The first problem with that argument, is that central banks normally aim to cut just SHORT TERM borrowing rates in recessions. After all, the average recession lasts very roughly three years, so rates do not want to be cut for MORE THAN about three years. (Plus even without central bank intervention, rates would probably rise come the end of a recession.)

But infrastructure projects last DECADES!!!  That is, anyone looking to fund an infrastructure project will have to borrow LONG TERM, and long term rates normally do not drop much in a recession.

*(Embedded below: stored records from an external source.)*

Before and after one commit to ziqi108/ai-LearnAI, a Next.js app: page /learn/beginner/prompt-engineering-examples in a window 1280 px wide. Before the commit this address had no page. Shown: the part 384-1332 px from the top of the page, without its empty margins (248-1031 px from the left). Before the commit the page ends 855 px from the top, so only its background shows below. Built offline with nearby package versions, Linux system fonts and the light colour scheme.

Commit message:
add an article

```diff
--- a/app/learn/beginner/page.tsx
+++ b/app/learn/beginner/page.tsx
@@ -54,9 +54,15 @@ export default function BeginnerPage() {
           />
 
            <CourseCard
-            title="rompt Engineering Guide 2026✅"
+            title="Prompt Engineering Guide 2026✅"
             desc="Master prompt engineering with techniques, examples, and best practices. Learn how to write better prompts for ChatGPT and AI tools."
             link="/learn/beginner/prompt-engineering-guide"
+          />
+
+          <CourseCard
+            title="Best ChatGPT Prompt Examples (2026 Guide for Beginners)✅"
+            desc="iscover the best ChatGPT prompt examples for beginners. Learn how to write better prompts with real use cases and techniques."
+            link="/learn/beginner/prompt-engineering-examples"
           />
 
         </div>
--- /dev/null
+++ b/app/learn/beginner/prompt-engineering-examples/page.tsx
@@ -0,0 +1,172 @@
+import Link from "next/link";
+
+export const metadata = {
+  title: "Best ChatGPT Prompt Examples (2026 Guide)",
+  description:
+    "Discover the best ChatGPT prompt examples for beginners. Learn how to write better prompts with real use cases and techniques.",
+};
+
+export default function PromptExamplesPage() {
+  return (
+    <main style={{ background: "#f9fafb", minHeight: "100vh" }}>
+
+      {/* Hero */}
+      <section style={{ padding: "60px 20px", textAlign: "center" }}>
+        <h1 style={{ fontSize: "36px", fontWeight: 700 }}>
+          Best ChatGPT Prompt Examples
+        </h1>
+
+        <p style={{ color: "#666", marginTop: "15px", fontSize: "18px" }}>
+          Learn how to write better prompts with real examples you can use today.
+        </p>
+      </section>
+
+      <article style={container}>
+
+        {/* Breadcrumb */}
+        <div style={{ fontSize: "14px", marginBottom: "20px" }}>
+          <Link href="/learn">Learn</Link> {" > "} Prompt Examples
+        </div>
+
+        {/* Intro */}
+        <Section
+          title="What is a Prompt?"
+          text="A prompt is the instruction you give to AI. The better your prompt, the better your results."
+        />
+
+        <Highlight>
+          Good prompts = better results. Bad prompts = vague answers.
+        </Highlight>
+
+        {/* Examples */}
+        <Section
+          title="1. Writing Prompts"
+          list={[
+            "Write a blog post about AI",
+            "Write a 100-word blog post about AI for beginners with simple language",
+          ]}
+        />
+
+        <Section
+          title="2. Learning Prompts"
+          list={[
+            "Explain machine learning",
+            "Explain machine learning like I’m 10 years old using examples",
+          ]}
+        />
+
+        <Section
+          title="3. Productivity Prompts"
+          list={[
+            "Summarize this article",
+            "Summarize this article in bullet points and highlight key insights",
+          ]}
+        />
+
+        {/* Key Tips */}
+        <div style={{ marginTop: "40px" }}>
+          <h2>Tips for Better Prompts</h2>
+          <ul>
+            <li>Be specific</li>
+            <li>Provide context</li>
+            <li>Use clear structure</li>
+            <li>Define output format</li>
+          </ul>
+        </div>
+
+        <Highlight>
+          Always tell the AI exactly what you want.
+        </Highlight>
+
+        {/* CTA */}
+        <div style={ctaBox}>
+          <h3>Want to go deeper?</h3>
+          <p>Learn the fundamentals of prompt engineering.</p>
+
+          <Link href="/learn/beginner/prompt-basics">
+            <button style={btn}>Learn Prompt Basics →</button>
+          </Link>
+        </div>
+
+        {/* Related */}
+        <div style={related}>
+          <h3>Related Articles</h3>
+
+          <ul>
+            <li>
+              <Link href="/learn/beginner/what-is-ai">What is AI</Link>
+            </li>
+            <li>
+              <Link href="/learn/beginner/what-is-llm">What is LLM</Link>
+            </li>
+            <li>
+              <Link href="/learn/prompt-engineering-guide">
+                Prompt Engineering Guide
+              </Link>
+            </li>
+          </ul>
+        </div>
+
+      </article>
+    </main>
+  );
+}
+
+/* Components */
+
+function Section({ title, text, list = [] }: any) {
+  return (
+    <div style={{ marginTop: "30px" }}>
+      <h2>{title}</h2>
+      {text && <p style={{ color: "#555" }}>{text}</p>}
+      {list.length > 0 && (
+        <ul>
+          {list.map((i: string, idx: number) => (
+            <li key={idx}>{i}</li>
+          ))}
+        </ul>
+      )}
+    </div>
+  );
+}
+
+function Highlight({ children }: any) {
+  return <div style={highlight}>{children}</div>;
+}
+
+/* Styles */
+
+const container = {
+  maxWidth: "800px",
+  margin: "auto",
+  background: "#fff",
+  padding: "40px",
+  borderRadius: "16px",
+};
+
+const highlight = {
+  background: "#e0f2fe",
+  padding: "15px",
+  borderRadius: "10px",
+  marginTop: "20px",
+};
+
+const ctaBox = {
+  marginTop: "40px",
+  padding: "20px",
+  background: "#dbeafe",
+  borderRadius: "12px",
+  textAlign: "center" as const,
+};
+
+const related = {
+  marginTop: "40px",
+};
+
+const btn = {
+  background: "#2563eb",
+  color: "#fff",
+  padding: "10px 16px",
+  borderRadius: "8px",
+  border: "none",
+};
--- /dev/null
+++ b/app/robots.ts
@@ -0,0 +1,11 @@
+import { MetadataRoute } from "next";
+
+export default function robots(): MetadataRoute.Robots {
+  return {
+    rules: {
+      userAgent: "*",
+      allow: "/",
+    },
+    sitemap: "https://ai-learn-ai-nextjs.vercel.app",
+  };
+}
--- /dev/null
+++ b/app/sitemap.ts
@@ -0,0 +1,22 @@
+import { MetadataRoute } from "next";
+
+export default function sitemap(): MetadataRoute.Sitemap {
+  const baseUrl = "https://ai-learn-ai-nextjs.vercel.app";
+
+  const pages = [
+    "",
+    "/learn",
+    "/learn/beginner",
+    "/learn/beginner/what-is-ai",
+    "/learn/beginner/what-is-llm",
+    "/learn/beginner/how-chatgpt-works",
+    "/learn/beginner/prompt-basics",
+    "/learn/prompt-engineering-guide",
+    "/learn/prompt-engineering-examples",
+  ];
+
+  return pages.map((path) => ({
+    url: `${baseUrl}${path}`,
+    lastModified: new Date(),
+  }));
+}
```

The “infrastructure spending cures recessions” idea is as defective as it ever was. It’s the sort of idea that attracts those with little understanding of economics. And given Rogoff’s – er – bright new ideas on the subject, it seems that Rogoff himself comes into the category of people who do not understand economics.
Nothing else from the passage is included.